ASSIGNED TASK |
In the records below, some lines contain the word "relative". Copy each of them.

User interface change data:
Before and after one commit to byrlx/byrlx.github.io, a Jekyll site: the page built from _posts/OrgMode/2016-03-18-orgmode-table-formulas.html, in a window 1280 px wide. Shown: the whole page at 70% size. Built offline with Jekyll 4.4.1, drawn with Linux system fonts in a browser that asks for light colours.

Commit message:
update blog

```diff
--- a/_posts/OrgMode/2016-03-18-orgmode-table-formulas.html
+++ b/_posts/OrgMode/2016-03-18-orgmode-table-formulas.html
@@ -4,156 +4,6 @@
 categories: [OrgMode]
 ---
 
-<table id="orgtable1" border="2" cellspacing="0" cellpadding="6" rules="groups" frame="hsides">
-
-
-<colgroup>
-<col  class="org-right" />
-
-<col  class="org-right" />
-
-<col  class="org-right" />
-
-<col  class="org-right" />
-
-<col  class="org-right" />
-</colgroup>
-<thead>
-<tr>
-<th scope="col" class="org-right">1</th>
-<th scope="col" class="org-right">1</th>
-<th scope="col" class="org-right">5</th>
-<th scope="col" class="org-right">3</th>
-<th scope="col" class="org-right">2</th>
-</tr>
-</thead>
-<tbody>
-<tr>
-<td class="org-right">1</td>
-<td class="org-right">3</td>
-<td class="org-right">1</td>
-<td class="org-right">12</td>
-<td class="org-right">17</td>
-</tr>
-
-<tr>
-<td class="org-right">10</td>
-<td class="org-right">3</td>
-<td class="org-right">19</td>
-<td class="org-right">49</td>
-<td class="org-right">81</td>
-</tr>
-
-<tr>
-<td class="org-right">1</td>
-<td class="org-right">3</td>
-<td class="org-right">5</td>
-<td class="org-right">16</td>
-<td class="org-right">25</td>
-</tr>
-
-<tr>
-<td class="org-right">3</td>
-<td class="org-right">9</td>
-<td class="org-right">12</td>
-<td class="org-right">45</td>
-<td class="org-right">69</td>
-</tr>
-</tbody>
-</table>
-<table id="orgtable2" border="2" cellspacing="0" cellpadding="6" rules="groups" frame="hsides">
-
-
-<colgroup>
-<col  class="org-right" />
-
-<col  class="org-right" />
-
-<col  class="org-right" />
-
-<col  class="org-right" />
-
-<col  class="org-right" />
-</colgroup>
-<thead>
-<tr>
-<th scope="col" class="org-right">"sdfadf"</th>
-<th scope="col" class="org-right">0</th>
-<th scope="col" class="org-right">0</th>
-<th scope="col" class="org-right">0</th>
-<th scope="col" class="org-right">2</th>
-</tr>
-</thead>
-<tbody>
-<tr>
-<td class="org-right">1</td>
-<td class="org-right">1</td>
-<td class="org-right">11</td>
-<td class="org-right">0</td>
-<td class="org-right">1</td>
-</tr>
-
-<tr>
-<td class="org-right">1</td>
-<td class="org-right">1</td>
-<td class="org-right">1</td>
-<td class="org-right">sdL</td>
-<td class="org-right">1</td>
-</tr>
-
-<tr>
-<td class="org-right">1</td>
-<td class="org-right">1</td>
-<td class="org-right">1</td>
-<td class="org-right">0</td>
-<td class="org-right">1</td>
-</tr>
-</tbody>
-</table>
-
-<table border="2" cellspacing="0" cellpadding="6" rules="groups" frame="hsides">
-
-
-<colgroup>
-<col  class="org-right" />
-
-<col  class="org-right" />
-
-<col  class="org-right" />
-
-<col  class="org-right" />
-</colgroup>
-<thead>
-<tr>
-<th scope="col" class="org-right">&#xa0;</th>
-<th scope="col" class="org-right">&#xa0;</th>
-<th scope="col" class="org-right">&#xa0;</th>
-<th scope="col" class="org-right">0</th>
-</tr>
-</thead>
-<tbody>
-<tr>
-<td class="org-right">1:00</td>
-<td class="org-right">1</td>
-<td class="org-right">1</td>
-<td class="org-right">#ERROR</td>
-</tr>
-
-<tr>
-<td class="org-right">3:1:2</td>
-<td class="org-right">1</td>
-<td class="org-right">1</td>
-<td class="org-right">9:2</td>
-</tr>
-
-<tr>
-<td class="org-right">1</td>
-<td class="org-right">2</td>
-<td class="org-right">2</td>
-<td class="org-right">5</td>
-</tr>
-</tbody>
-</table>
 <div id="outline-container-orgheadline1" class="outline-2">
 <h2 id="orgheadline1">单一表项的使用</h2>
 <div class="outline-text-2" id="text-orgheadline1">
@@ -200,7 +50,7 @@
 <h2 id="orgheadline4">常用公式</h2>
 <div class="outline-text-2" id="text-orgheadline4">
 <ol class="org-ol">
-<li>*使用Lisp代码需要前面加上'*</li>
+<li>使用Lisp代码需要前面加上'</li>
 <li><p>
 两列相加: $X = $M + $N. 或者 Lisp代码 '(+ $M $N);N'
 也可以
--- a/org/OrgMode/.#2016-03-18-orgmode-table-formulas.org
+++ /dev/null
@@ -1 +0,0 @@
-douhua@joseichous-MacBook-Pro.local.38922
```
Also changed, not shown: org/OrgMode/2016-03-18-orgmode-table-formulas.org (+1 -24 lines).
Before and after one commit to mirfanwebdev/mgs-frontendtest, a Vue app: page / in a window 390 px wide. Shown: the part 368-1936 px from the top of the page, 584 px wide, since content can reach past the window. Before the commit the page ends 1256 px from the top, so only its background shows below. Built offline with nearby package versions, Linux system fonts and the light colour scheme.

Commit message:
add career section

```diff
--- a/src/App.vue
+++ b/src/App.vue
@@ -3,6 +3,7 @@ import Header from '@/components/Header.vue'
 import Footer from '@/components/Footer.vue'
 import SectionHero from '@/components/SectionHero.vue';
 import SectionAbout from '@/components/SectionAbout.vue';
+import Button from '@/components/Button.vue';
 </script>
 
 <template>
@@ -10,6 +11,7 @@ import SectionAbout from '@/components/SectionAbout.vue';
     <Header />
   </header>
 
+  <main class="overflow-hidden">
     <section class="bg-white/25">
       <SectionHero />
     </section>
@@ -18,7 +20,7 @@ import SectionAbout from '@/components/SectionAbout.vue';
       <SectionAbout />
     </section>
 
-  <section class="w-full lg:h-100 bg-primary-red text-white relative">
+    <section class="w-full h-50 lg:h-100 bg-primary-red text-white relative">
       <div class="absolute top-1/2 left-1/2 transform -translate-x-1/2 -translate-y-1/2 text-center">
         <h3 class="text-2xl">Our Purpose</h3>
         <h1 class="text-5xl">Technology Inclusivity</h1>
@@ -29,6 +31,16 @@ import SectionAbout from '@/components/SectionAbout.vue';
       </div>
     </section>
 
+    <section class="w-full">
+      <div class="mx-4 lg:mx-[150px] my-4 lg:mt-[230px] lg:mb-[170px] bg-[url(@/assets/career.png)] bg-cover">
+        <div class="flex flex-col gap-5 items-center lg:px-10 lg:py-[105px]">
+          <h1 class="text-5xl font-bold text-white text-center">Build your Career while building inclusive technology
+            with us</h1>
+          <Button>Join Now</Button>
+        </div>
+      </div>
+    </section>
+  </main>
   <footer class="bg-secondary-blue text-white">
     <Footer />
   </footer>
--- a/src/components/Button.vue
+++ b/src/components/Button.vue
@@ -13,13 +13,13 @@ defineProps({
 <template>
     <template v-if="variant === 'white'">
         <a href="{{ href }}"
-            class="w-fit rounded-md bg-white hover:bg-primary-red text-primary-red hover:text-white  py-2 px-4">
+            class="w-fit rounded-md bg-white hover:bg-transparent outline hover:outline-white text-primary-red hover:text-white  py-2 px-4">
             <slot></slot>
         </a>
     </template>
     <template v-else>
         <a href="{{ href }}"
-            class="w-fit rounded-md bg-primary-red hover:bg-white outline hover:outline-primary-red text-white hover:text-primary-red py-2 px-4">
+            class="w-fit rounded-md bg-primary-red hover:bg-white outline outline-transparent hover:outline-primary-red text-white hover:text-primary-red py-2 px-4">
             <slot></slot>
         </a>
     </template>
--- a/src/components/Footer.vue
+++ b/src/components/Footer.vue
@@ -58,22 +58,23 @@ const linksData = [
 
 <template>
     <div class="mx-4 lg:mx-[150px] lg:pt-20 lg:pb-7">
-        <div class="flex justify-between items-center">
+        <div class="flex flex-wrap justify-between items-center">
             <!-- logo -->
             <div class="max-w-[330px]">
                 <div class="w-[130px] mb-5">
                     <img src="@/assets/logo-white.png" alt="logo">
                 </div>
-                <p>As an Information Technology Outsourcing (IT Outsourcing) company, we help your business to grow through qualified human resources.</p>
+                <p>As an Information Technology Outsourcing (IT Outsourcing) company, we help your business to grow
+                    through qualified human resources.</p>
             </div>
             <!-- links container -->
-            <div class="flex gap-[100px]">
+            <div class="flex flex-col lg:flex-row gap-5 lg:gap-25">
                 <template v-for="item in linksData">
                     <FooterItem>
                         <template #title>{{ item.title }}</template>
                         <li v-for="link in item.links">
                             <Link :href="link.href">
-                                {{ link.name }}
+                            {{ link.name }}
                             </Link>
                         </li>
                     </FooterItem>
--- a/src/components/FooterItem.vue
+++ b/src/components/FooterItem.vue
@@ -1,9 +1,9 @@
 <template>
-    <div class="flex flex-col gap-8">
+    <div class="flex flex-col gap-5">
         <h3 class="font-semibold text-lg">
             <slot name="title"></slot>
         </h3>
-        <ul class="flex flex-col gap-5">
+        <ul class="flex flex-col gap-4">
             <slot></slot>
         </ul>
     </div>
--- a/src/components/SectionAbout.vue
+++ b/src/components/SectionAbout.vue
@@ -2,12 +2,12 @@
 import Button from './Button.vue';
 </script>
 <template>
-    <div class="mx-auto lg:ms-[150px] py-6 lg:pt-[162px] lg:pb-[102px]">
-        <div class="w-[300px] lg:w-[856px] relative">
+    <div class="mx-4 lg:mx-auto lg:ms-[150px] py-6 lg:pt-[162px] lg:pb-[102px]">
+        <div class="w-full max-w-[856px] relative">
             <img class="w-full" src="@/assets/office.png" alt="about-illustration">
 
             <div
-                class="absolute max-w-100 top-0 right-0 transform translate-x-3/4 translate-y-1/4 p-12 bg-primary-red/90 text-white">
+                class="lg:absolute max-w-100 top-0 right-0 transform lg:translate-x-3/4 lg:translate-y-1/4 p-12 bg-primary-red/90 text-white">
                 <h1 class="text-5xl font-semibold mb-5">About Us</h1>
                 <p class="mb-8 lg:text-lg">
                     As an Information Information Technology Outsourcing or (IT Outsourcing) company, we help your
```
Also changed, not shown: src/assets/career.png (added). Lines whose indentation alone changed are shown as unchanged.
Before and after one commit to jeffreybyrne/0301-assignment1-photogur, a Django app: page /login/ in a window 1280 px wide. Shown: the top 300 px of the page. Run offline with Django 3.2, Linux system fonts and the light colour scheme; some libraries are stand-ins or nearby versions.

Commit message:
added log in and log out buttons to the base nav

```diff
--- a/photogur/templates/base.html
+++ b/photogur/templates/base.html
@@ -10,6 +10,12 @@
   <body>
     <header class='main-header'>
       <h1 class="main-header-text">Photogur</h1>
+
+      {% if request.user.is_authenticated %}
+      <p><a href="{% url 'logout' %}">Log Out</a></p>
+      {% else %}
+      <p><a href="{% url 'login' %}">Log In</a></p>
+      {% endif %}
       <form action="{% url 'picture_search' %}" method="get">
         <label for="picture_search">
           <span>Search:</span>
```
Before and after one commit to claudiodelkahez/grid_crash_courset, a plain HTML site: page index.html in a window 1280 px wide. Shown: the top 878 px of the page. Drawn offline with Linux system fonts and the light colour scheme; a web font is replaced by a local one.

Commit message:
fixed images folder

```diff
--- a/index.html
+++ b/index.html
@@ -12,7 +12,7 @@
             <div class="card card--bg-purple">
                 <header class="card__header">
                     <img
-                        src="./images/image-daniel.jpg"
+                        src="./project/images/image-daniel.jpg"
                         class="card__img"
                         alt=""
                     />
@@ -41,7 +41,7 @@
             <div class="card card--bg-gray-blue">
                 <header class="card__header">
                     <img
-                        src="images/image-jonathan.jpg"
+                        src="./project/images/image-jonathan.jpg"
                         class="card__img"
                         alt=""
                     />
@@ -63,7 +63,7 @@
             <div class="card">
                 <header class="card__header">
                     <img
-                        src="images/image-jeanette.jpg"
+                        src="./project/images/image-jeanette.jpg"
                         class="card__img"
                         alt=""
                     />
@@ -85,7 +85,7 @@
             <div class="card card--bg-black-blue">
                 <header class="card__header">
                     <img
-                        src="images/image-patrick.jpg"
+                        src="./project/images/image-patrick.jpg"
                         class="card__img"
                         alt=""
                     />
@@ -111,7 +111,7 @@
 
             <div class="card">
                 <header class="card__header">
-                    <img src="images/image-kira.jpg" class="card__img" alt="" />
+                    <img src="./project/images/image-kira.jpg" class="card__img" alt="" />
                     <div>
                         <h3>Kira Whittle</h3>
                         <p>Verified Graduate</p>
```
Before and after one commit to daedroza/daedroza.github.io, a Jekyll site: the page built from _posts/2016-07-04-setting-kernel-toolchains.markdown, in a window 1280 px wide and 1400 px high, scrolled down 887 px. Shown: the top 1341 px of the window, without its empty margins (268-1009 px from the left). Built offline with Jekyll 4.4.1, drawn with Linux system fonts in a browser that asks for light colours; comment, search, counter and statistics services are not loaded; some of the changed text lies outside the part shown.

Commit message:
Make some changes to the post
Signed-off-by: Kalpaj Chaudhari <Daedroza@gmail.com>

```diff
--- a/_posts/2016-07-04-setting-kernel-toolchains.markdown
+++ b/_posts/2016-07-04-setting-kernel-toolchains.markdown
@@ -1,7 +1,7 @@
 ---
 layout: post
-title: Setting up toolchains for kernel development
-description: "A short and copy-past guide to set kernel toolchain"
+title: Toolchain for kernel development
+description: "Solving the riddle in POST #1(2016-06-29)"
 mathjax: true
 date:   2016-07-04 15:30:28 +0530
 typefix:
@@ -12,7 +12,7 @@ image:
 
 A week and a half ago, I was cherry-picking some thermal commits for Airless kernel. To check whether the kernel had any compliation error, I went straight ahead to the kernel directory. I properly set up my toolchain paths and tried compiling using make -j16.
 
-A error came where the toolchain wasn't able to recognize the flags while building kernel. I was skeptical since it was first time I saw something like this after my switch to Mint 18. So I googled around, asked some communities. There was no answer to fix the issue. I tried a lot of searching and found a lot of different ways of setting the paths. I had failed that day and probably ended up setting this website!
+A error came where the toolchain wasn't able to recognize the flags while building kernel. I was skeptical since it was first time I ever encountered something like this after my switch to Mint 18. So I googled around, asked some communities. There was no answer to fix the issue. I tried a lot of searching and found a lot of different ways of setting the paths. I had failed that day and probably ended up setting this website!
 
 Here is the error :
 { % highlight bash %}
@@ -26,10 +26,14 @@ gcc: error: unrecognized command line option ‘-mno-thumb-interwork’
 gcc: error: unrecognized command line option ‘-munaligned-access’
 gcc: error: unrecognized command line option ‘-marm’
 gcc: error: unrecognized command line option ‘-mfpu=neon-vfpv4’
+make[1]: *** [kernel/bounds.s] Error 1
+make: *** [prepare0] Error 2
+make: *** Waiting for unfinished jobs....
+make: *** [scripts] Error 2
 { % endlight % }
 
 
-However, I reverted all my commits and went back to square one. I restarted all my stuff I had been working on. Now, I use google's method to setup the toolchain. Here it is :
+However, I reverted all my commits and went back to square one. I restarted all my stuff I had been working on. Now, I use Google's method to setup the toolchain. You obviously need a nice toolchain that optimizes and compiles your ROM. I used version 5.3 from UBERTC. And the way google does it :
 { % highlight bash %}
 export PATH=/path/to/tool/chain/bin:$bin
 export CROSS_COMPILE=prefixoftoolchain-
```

EXPECTED ANSWER |
-  <section class="w-full lg:h-100 bg-primary-red text-white relative">
+    <section class="w-full h-50 lg:h-100 bg-primary-red text-white relative">
-        <div class="w-[300px] lg:w-[856px] relative">
+        <div class="w-full max-w-[856px] relative">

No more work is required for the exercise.